Comedian and 30 Rock star Tracy Morgan has become the latest B-list celebrity to offend the moral sensibilities of the American public, with homophobic comments he made at his June 3 standup show at the Ryman Auditorium in Nashville. The liberal blogosphere is now seeing its most traffic in several scandals, and sanctimonious pundits are topping each other left and left in the umbrage department. Even among his comedy-world colleagues, Morgan doesn't have many vocal supporters.
Standup comedian Nick DiPaolo, however, offered a few harsh words for Morgan's critics to The American Spectator. DiPaolo, a Comedy Central and Howard Stern regular, frequently delivers his conservative viewpoints as a guest-host on Dennis Miller's radio show or as a talking head on Fox News programs like Hannity. "I have to defend Tracy right now," DiPaolo insisted. "This whole thing is just insane."
Morgan began his Nashville routine mocking President Obama's "It Gets Better" anti-bullying campaign, implying that it's a fatuous diversion from real social problems (not a bad opener). But as the crowd grew restless, Morgan quickly reverted to homophobic jokes and crude suggestions of anti-gay violence. He reportedly incited a chorus of boos and caused segments of the Ryman audience to walk out in protest.

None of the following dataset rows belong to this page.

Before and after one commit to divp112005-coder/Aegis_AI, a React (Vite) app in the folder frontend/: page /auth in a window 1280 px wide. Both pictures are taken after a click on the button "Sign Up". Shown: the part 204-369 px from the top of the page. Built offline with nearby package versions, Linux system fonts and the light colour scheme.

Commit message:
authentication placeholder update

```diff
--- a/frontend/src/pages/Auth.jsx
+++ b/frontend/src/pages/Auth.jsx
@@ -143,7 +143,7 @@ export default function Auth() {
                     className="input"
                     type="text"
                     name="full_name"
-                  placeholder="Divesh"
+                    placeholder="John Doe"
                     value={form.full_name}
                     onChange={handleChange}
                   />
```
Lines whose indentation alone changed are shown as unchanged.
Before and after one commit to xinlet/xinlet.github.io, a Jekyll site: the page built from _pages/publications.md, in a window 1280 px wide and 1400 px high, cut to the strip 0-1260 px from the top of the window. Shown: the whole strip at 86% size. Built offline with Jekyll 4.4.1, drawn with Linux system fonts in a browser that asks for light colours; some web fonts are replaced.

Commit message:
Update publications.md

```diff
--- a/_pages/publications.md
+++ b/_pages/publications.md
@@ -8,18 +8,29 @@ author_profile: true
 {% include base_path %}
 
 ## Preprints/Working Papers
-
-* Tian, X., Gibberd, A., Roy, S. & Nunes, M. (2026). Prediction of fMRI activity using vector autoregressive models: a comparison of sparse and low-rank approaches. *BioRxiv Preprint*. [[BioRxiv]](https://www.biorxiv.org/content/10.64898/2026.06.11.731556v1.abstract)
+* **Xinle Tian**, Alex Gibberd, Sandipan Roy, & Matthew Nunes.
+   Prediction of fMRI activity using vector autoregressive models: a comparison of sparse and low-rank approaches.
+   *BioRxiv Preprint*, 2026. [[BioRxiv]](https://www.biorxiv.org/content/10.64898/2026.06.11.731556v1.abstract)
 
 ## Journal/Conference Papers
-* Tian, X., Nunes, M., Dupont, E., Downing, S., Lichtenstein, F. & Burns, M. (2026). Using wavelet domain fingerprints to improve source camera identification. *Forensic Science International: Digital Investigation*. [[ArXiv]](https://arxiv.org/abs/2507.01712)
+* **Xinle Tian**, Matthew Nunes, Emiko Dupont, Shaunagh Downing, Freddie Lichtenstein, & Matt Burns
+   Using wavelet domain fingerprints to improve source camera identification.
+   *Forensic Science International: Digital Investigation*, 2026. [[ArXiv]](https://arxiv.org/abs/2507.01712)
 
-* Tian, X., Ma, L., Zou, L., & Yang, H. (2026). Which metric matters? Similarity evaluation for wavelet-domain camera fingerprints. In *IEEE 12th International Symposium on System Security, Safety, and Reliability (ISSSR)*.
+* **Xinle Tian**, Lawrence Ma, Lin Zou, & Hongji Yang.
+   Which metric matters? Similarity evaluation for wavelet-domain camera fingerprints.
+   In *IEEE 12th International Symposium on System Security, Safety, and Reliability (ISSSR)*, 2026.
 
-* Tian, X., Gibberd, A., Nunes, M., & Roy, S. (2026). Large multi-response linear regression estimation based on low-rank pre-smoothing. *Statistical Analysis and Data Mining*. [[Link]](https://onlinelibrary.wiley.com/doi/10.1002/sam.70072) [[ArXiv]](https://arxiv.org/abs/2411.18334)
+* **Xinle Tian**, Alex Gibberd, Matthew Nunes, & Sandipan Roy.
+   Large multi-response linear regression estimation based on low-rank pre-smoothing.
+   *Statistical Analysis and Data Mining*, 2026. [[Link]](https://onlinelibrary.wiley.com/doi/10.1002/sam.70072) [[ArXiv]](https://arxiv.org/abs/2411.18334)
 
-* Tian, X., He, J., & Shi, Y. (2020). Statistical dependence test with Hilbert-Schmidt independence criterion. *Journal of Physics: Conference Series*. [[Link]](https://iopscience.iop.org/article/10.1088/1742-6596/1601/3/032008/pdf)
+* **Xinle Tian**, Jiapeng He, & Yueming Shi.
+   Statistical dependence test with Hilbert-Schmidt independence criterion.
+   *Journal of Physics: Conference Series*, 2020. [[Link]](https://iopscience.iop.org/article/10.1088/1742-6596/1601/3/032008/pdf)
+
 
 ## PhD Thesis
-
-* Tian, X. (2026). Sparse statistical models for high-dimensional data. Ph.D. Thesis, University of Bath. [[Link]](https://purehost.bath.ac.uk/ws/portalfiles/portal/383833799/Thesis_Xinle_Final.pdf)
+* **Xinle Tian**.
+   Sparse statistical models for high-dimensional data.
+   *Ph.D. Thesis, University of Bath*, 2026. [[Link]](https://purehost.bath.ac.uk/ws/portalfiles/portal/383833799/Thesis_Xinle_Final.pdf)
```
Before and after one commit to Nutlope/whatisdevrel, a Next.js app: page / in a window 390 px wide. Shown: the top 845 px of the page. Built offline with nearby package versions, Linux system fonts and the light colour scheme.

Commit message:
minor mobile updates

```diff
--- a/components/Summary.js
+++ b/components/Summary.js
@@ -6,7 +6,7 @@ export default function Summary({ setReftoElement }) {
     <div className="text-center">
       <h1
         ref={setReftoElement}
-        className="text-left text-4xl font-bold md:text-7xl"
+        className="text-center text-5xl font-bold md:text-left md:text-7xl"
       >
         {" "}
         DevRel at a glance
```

The Gay and Lesbian Alliance Against Defamation (GLAAD) struck next. GLAAD president Jarrett Barrios, a Massachusetts state senator, openly condemned Morgan's actions and called for an "investigation" into his conduct. But no investigation occurred. Barrios could sense that law-enforcement officials, handcuffed by bureaucratic red tape and the fact that no crime had actually been committed, would be useless. If he wanted to take down Morgan -- a pretty-boy celebrity protected from on high by the First Amendment -- then he would have to take matters into his own hands. He soon announced that he was launching his own investigation, which would presumably employ tape recorders, some newly minted summer interns, and a couple of Matt Drudge hats.
By the end of last week, Tracy-Gate had effectively taken a census of all the LGBT activist groups in the country (even the folks at "Truth Wins Out" got their names in the paper). Morgan has apologized profusely and agreed to meet not only with gay youths in Nashville, but also with homeless gay youths in New York. But DiPaolo doesn't think Morgan should have to apologize. "A comedian making a gay joke on stage does not then lead to a gay kid getting beat up," DiPaolo asserts. "Those things are mutually exclusive."
DiPaolo grew up in blue-collar Danvers, Massachusetts, only an hour away but also a few tax brackets down from Barrios' legislative district in Middlesex County. He cut his teeth on the Boston club scene in the '80s and then gained traction in New York, where Morgan was also distinguishing himself against a backdrop of booze, hecklers, and cutthroat competition. "You worked fast or else they ate you alive," DiPaolo recalls of those boisterous East Coast club crowds. "If you didn't make them laugh, then you didn't get paid."
As he progressed in show business, encountering subtle double-standards and the fast-talking men who sustain them, DiPaolo leaned more heavily on his political conservatism. He remembers the rise of the P.C. Movement in America and its seismic effect on the comedy scene in the early '90s. "It was a confusing time," DiPaolo says, recalling how he found himself fighting for the right to use ethnic humor on stage even as he was regrettably playing the "Dumb Italian" role on a network sitcom. "To me, comedy is about finding the truth. Well, there's no truth in political correctness."
Morgan got famous first, in the mid-nineties, when he was cast on Saturday Night Live (a Harvard Lampoon-dominated show that DiPaolo loathes for "conditioning America to safe, liberal comedy"). On the show, Morgan played bowdlerized variations on stereotypical African-American characters. The viewing public grew accustomed to him. Even as he vaulted to superstardom on 30 Rock, his edginess was always tempered, always played for self-defeating laughs. So, what happens when a live audience sees a familiar performer like Morgan expressing himself, without the Clorox?
"It goes over their heads," says DiPaolo. "People today don't have any context. They're all raised on college speech codes, and a little alarm goes off in their head when they hear something that they know is 'supposed' to be offensive. I mean, Tracy has different personas on stage. We don't necessarily know what was happening at that show."
Maybe Morgan was practicing his own spin on experimental comedy, that vogue late-'70s phenomenon that modern comics like Michael Richards conveniently invoke when they get in trouble?
"It doesn't really matter what he was trying to do," says DiPaolo, sounding less like Sam Kinison and more like Murray Rothbard. "As long as he has the right to do it. Let the market decide what it will and will not tolerate. But don't censor the product."
The Nashville marketplace seems to have rejected Tracy Morgan, at least for the time being. Let's see what the homeless youths have to say.